- Action item
Return, from the listing below, every line that includes "navbar".
· · · ·
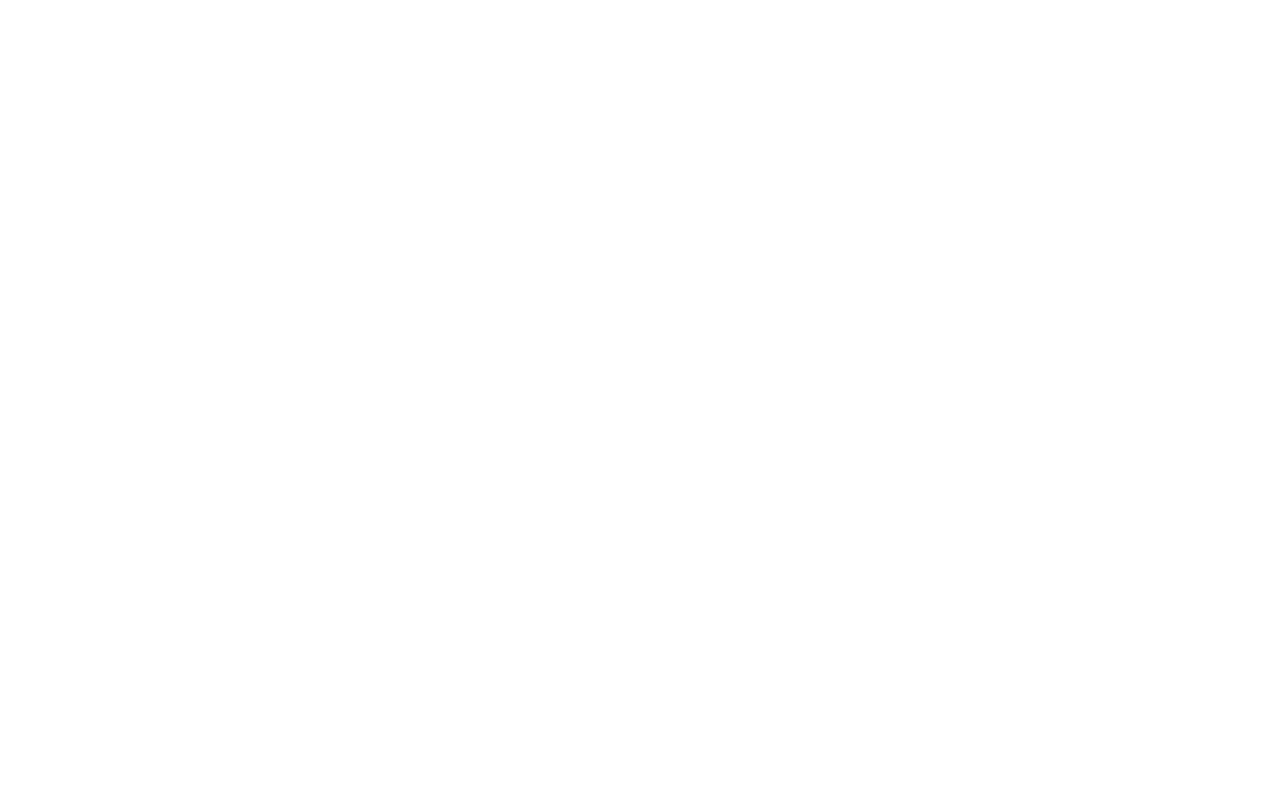
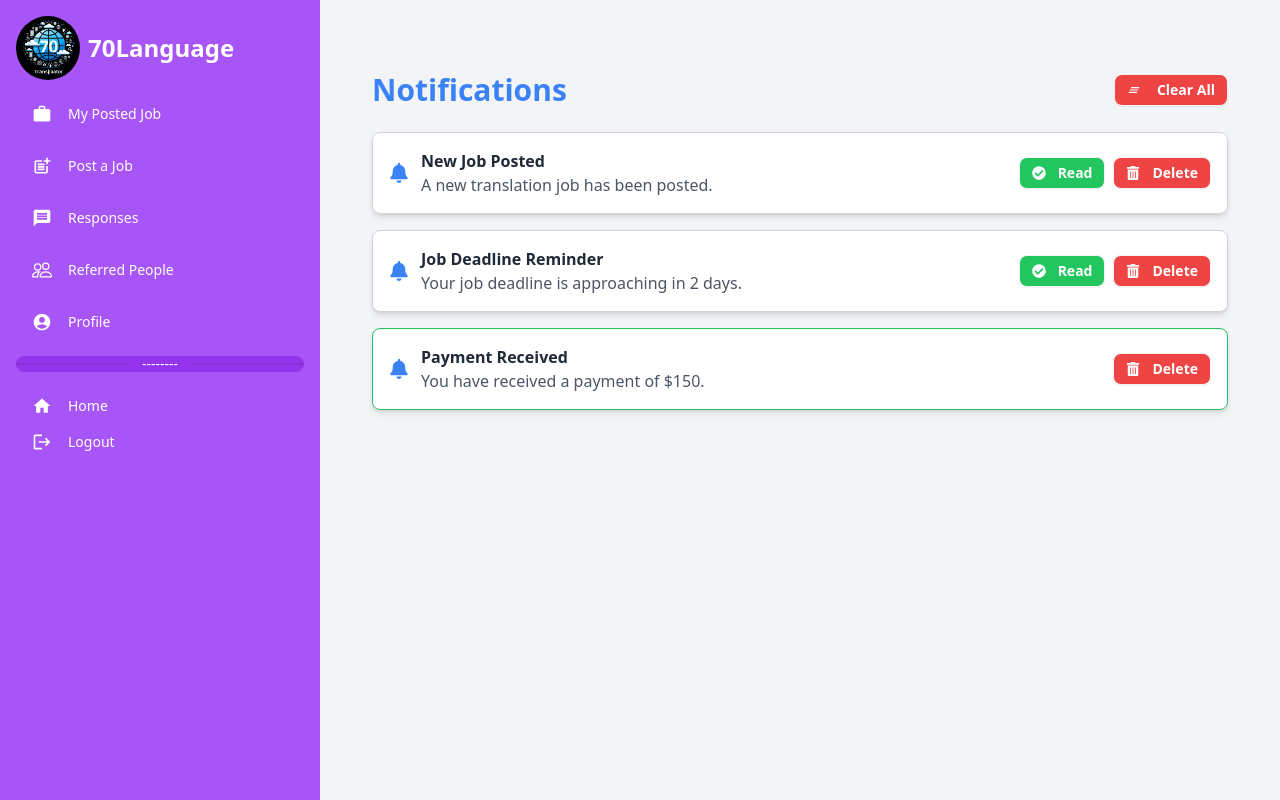
Before and after one commit to sakil470004/70loaguages.com, a React (Vite) app in the folder frontend/: page /dashboard/notification in a window 1280 px wide. Before the commit this address had no page. Built offline with nearby package versions, Linux system fonts and the light colour scheme; no server answers; sample sign-in values are in the browser's storage.

Commit message:
adding notification ui

```diff
--- a/frontend/src/App.jsx
+++ b/frontend/src/App.jsx
@@ -15,6 +15,7 @@
 import EditJob from "./pages/dashboard/EditJob/EditJob";
 import ReferredPeople from "./pages/dashboard/ReferredPeople/ReferedPeople";
 import LanguageWordPerCost from "./pages/dashboard/LanguageWordPerCost/LanguageWordPerCost";
+import NotificationsPage from "./pages/dashboard/Notification/Notification";
 
 function App() {
   const { authUser } = useAuthContext();
@@ -64,6 +65,7 @@
           <Route path="wordPerCost" element={<LanguageWordPerCost />} />
           <Route path="makeadmin" element={<MakeAdmin />} />
           <Route path="adjustvariable" element={<AdjustVariable />} />
+          <Route path="notification" element={<NotificationsPage />} />
         </Route>
       </Routes>
       <Toaster position="top-center" reverseOrder={false} />
--- a/frontend/src/components/navbar/Navbar.jsx
+++ b/frontend/src/components/navbar/Navbar.jsx
@@ -21,8 +21,28 @@
   // const cartTotalType = () => { return 0; };
 
   const navigate = useNavigate();
-
-
+  const notificationButton = (
+    <Link to={'/dashboard/notification'} className="btn btn-ghost btn-circle">
+      <div className="indicator">
+        <svg
+          xmlns="http://www.w3.org/2000/svg"
+          className="h-5 w-5"
+          fill="none"
+          viewBox="0 0 24 24"
+          stroke="currentColor"
+        >
+          <path
+            strokeLinecap="round"
+            strokeLinejoin="round"
+            strokeWidth="2"
+            d="M15 17h5l-1.405-1.405A2.032 2.032 0 0118 14.158V11a6.002 6.002 0 00-4-5.659V5a2 2 0 10-4 0v.341C7.67 6.165 6 8.388 6 11v3.159c0 .538-.214 1.055-.595 1.436L4 17h5m6 0v1a3 3 0 11-6 0v-1m6 0H9"
+          />
+        </svg>
+        {/* show only when notification has */}
+        {/* <span className="badge badge-xs badge-primary indicator-item"></span> */}
+      </div>
+    </Link>
+  );
   const handleProfile = () => {
     navigate("/dashboard/profile");
   };
@@ -127,16 +147,13 @@
               </li>
             )}
             {/* <li>{searchComponent}</li> */}
-            {authUser && (
-              <>
-                <li>
-                 <LogoutButton/>
-                </li>
-              </>
-            )}
+
           </ul>
         </div>
-        <Link to={"/"} className="cursor-pointer w-16 bg-black rounded-full h-auto font-bold">
+        <Link
+          to={"/"}
+          className="cursor-pointer w-16 bg-black rounded-full h-auto font-bold"
+        >
           <img className="w-full h-full" src={logo} alt="logo" />
         </Link>
       </div>
@@ -161,9 +178,7 @@
               <li>
                 <Link to={"/dashboard"}>Dashboard</Link>
               </li>
-
             </>
-
           )}
           {/* todo: fix search Function */}
           {/* <li>{searchComponent}</li> */}
@@ -172,9 +187,9 @@
       <div className="navbar-end space-x-2">
         {authUser ? (
           <>
-            <button
-             >
-             <LogoutButton/>
+            {notificationButton}
+            <button>
+              <LogoutButton />
             </button>
             {/* {cartComponent} */}
             <div className="pl-4 avatar group" title={authUser?.fullName || ""}>
@@ -182,12 +197,7 @@
                 onClick={handleProfile}
                 className="w-12 rounded-full border-2 border-black group-hover:border-yellow-300"
               >
-                <img
-                  src={
-                    authUser?.profilePic||
-                    "/public/placeholder.jpg"
-                  }
-                />
+                <img src={authUser?.profilePic || "/public/placeholder.jpg"} />
               </div>
             </div>
           </>
--- a/frontend/src/pages/dashboard/EditJob/EditJob.jsx
+++ b/frontend/src/pages/dashboard/EditJob/EditJob.jsx
@@ -116,6 +116,7 @@
             <div>
               <label className="block text-sm font-medium text-gray-700">
                 Job Title
+
               </label>
               <input
                 type="text"
--- /dev/null
+++ b/frontend/src/pages/dashboard/Notification/Notification.jsx
@@ -0,0 +1,117 @@
+import { useState, useEffect } from "react";
+import { FaBell, FaTrashAlt, FaCheckCircle } from "react-icons/fa";
+import { MdClearAll } from "react-icons/md";
+
+const Notification = ({ notification, handleDelete, handleRead }) => {
+  return (
+    <div
+      className={`flex items-center justify-between bg-white p-4 rounded-lg shadow-md mb-4 border ${
+        notification.isRead ? "border-green-500" : "border-gray-300"
+      }`}
+    >
+      <div className="flex items-center">
+        <FaBell className="text-xl text-blue-500 mr-3" />
+        <div>
+          <h4 className="font-bold text-gray-800">
+            {notification.title.length > 50
+              ? notification.title.slice(0, 50) + "..."
+              : notification.title}
+          </h4>
+          <p className="text-gray-600">{notification.message}</p>
+        </div>
+      </div>
+      <div className="flex space-x-2">
+        {!notification.isRead && (
+          <button
+            onClick={() => handleRead(notification.id)}
+            className="btn btn-sm bg-green-500 text-white flex items-center justify-center hover:bg-green-600"
+          >
+            <FaCheckCircle className="mr-1" /> Read
+          </button>
+        )}
+        <button
+          onClick={() => handleDelete(notification.id)}
+          className="btn btn-sm bg-red-500 text-white flex items-center justify-center hover:bg-red-600"
+        >
+          <FaTrashAlt className="mr-1" /> Delete
+        </button>
+      </div>
+    </div>
+  );
+};
+
+const NotificationsPage = () => {
+  const [notifications, setNotifications] = useState([]);
+
+  useEffect(() => {
+    // Fetch notifications from API or local storage (dummy data here)
+    const dummyNotifications = [
+      {
+        id: 1,
+        title: "New Job Posted",
+        message: "A new translation job has been posted.",
+        isRead: false,
+      },
+      {
+        id: 2,
+        title: "Job Deadline Reminder",
+        message: "Your job deadline is approaching in 2 days.",
+        isRead: false,
+      },
+      {
+        id: 3,
+        title: "Payment Received",
+        message: "You have received a payment of $150.",
+        isRead: true,
+      },
+    ];
+    setNotifications(dummyNotifications);
+  }, []);
+
+  const handleDelete = (id) => {
+    setNotifications(notifications.filter((n) => n.id !== id));
+  };
+
+  const handleRead = (id) => {
+    setNotifications(
+      notifications.map((n) =>
+        n.id === id ? { ...n, isRead: true } : n
+      )
+    );
+  };
+
+  const handleClearAll = () => {
+    setNotifications([]);
+  };
+
+  return (
+    <div className="py-10 px-5">
+      <div className="flex justify-between items-center mb-6">
+        <h2 className="text-3xl font-bold text-blue-500">Notifications</h2>
+        <button
+          onClick={handleClearAll}
+          className="btn btn-sm bg-red-500 text-white flex items-center justify-center hover:bg-red-600"
+        >
+          <MdClearAll className="mr-2" /> Clear All
+        </button>
+      </div>
+
+      {notifications.length === 0 ? (
+        <p className="text-gray-500 text-center">No notifications found.</p>
+      ) : (
+        <div>
+          {notifications.map((notification) => (
+            <Notification
+              key={notification.id}
+              notification={notification}
+              handleDelete={handleDelete}
+              handleRead={handleRead}
+            />
+          ))}
+        </div>
+      )}
+    </div>
+  );
+};
+
+export default NotificationsPage;
```
Lines whose indentation alone changed are shown as unchanged.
· · · ·
- Exercise output
--- a/frontend/src/components/navbar/Navbar.jsx
+++ b/frontend/src/components/navbar/Navbar.jsx
       <div className="navbar-end space-x-2">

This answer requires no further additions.